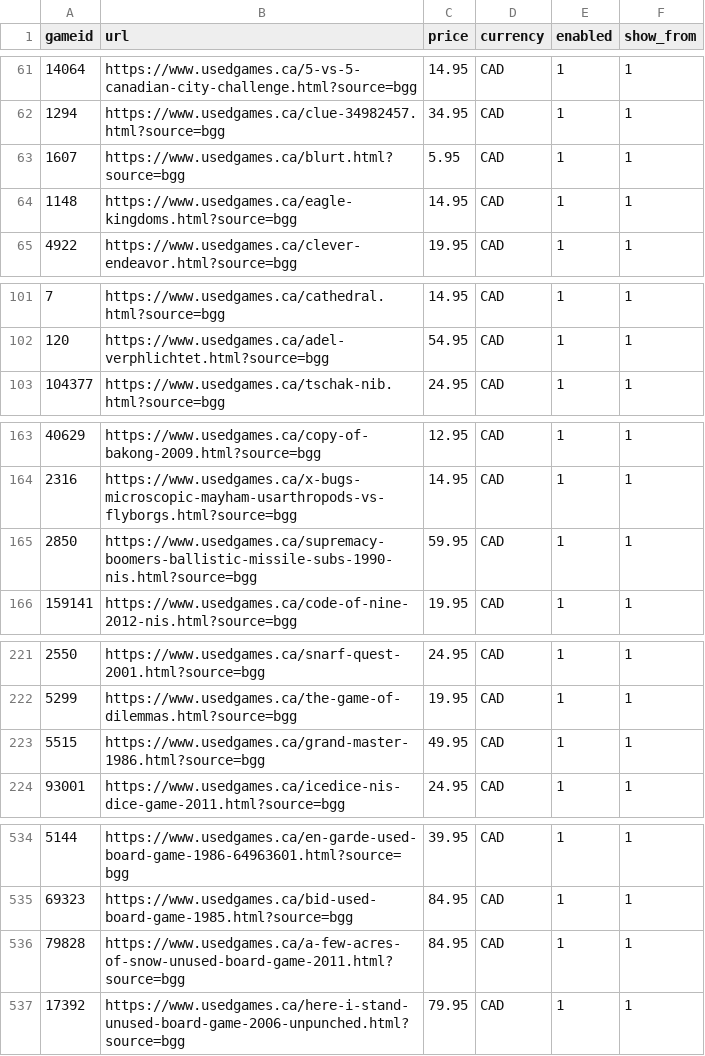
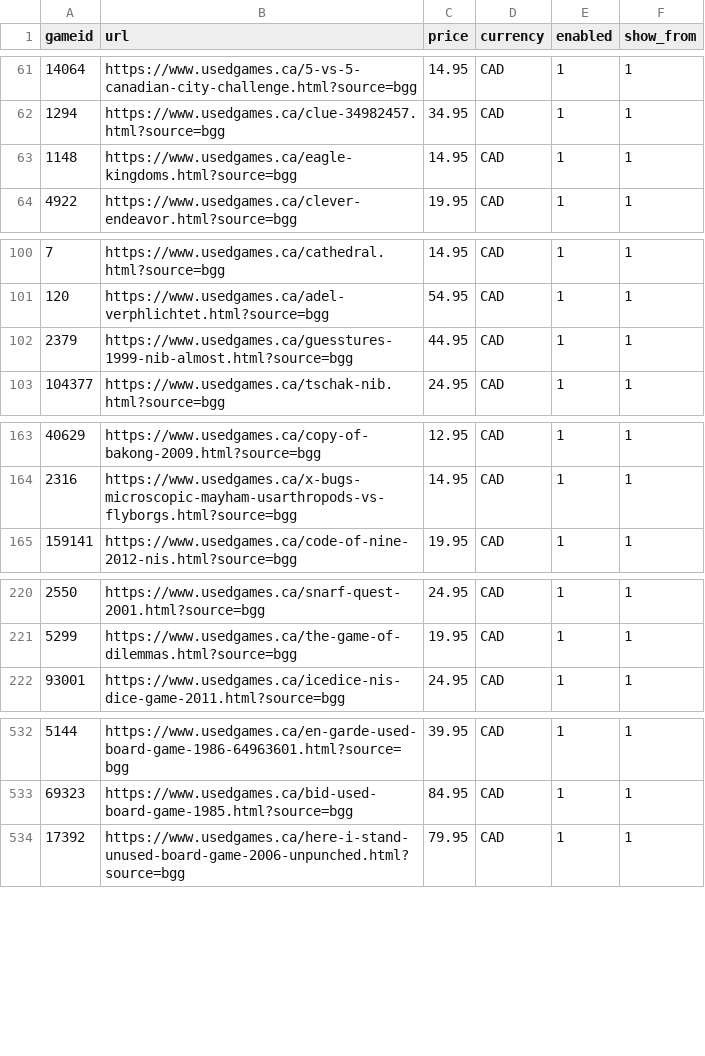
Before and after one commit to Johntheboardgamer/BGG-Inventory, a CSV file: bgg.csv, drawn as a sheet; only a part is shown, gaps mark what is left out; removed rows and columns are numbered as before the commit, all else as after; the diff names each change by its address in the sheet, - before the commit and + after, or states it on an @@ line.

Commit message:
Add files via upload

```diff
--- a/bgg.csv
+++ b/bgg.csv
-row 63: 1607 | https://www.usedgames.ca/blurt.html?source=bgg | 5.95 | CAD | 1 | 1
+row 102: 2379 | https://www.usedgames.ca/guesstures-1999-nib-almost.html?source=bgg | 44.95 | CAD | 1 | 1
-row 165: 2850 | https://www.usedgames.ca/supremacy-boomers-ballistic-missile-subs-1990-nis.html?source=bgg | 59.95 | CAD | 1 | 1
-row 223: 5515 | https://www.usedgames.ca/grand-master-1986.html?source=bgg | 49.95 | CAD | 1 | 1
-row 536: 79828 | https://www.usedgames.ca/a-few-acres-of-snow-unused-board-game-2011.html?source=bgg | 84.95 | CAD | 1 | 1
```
──────────────────────────────
→ **Task requirements**
Which lines in the listing have the string "https"? Pick them out and copy them.

→ **The completed task**
-row 63: 1607 | https://www.usedgames.ca/blurt.html?source=bgg | 5.95 | CAD | 1 | 1
+row 102: 2379 | https://www.usedgames.ca/guesstures-1999-nib-almost.html?source=bgg | 44.95 | CAD | 1 | 1
-row 165: 2850 | https://www.usedgames.ca/supremacy-boomers-ballistic-missile-subs-1990-nis.html?source=bgg | 59.95 | CAD | 1 | 1
-row 223: 5515 | https://www.usedgames.ca/grand-master-1986.html?source=bgg | 49.95 | CAD | 1 | 1
-row 536: 79828 | https://www.usedgames.ca/a-few-acres-of-snow-unused-board-game-2011.html?source=bgg | 84.95 | CAD | 1 | 1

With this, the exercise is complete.